“Many invasive species are difficult to control so vegetation management professionals often turn to herbicides; however, several municipalities have pesticide use bylaws and staff are keen to find effective herbicide-free control methods.”
As there are some unknowns with this method, the project will be conducted over three phases to provide research and create a best practices baseline.
This method has yet to be tested in the region, and there is possibly a shortage with the availability of trained livestock herds. The financial costs of livestock grazing compared to existing control methods, as well as the long-term effectiveness of using herds, are unknown.

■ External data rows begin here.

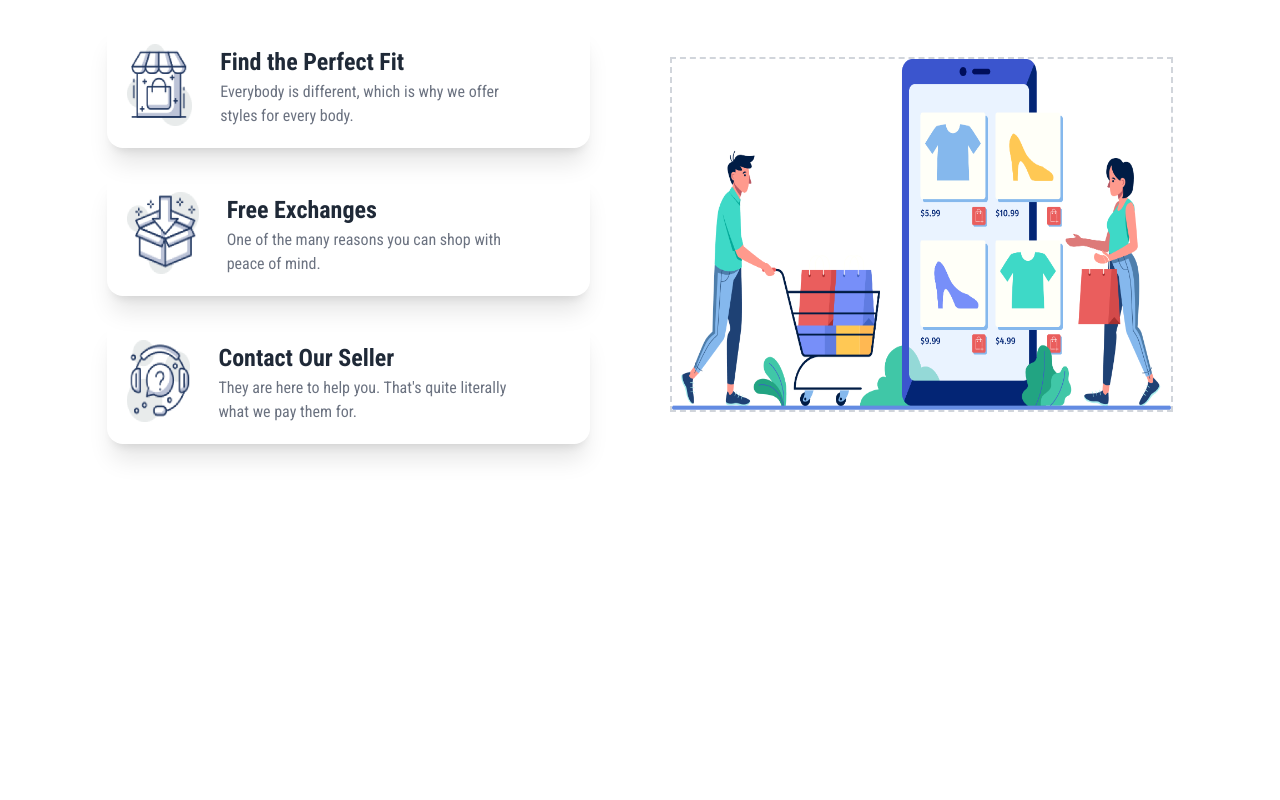
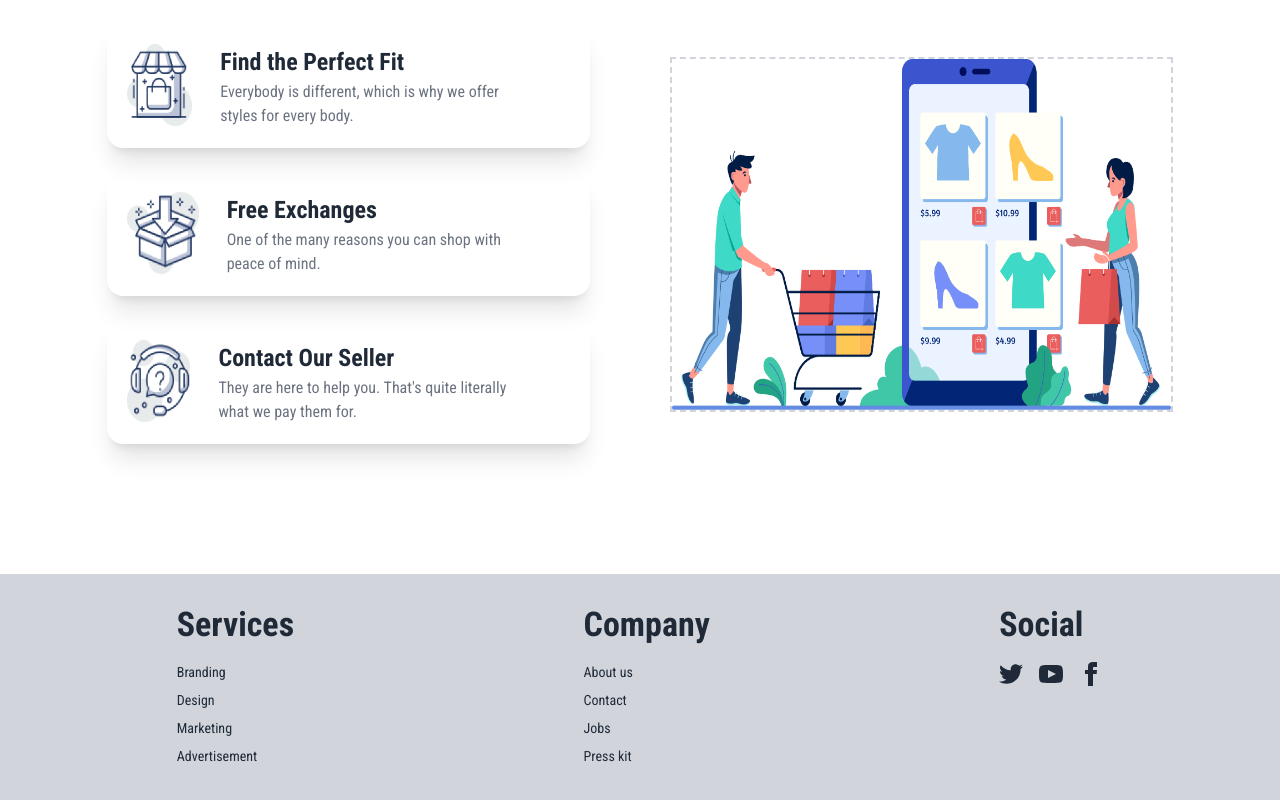
Before and after one commit to nurmahammadmondol/Penguin-fashion-using-tailwind-css, a plain HTML site: page index.html in a window 1280 px wide. Shown: the part 2298-3098 px from the top of the page. Before the commit the page ends 2872 px from the top, so only its background shows below. Drawn offline with nearby package versions, Linux system fonts and the light colour scheme.

Commit message:
Footer Part Done

```diff
--- a/index.html
+++ b/index.html
@@ -295,8 +295,47 @@
 
   </main>
 
-  <footer>
-
+  <footer class="footer bg-gray-300 lg:flex justify-around p-10">
+    <nav>
+      <h6 class="text-[34px] font-bold mb-5">Services</h6>
+      <a class="link link-hover">Branding</a>
+      <a class="link link-hover">Design</a>
+      <a class="link link-hover">Marketing</a>
+      <a class="link link-hover">Advertisement</a>
+    </nav>
+    <nav>
+      <h6 class="text-[34px] font-bold mb-5">Company</h6>
+      <a class="link link-hover">About us</a>
+      <a class="link link-hover">Contact</a>
+      <a class="link link-hover">Jobs</a>
+      <a class="link link-hover">Press kit</a>
+    </nav>
+    <nav>
+      <h6 class="text-[34px] font-bold mb-5">Social</h6>
+      <div class="grid grid-flow-col gap-4">
+        <a>
+          <svg xmlns="http://www.w3.org/2000/svg" width="24" height="24" viewBox="0 0 24 24" class="fill-current">
+            <path
+              d="M24 4.557c-.883.392-1.832.656-2.828.775 1.017-.609 1.798-1.574 2.165-2.724-.951.564-2.005.974-3.127 1.195-.897-.957-2.178-1.555-3.594-1.555-3.179 0-5.515 2.966-4.797 6.045-4.091-.205-7.719-2.165-10.148-5.144-1.29 2.213-.669 5.108 1.523 6.574-.806-.026-1.566-.247-2.229-.616-.054 2.281 1.581 4.415 3.949 4.89-.693.188-1.452.232-2.224.084.626 1.956 2.444 3.379 4.6 3.419-2.07 1.623-4.678 2.348-7.29 2.04 2.179 1.397 4.768 2.212 7.548 2.212 9.142 0 14.307-7.721 13.995-14.646.962-.695 1.797-1.562 2.457-2.549z">
+            </path>
+          </svg>
+        </a>
+        <a>
+          <svg xmlns="http://www.w3.org/2000/svg" width="24" height="24" viewBox="0 0 24 24" class="fill-current">
+            <path
+              d="M19.615 3.184c-3.604-.246-11.631-.245-15.23 0-3.897.266-4.356 2.62-4.385 8.816.029 6.185.484 8.549 4.385 8.816 3.6.245 11.626.246 15.23 0 3.897-.266 4.356-2.62 4.385-8.816-.029-6.185-.484-8.549-4.385-8.816zm-10.615 12.816v-8l8 3.993-8 4.007z">
+            </path>
+          </svg>
+        </a>
+        <a>
+          <svg xmlns="http://www.w3.org/2000/svg" width="24" height="24" viewBox="0 0 24 24" class="fill-current">
+            <path
+              d="M9 8h-3v4h3v12h5v-12h3.642l.358-4h-4v-1.667c0-.955.192-1.333 1.115-1.333h2.885v-5h-3.808c-3.596 0-5.192 1.583-5.192 4.615v3.385z">
+            </path>
+          </svg>
+        </a>
+      </div>
+    </nav>
   </footer>
 
 </body>
```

The report notes that considerations must also be given to “unintended impacts such as potential damage to sensitive ecosystems, increased erosion, and spread of seeds via feces.”
The first phase involving a consultant this year will produce a report on the feasibility and cost of livestock grazing on invasive species management. If the findings are supportive of the method, the second phase between 2020 and 2021 will conduct field tests in suitable regional parks or other sites, with residents invited to visit specific parks to see the livestock working.
The third phase, involving the consultant, would create a best practice guide for targeted invasive plant grazing.
“This project will assess the cost effectiveness of targeted grazing as an non‐chemical invasive plant control technique in Metro Vancouver,” continues the report.
“If deemed feasible and cost effective, the use of livestock for vegetation management could also support small agricultural businesses.”
The practice of livestock grazing for landscape maintenance is used elsewhere in the world. Locally, goats have been in use for many years on the grass roof of the Coombs Old Country Market on Vancouver Island. The goats live on the building rooftop between the spring and early fall months and have become a popular tourist attraction.
During the same meeting, the board of directors also approved other Sustainability Innovation Fund projects over the next two years, including $200,000 for exploring the potential of renewable energy building infrastructure, $160,000 for a net-zero feasibility study for Welcher Affordable Housing Development, $90,000 for Step Code Implementation Impacts for building envelope rehabilitation of existing buildings, $68,000 for using “eDNA” sampling technology in regional parks, $140,000 for preventing smoke emissions from agricultural waste management, $200,000 for clean air for students and schools, and $100,000 for mobile monitoring of fugitive and other industrial air emissions with “flying labs.” These projects, altogether, cost over $1.1 million.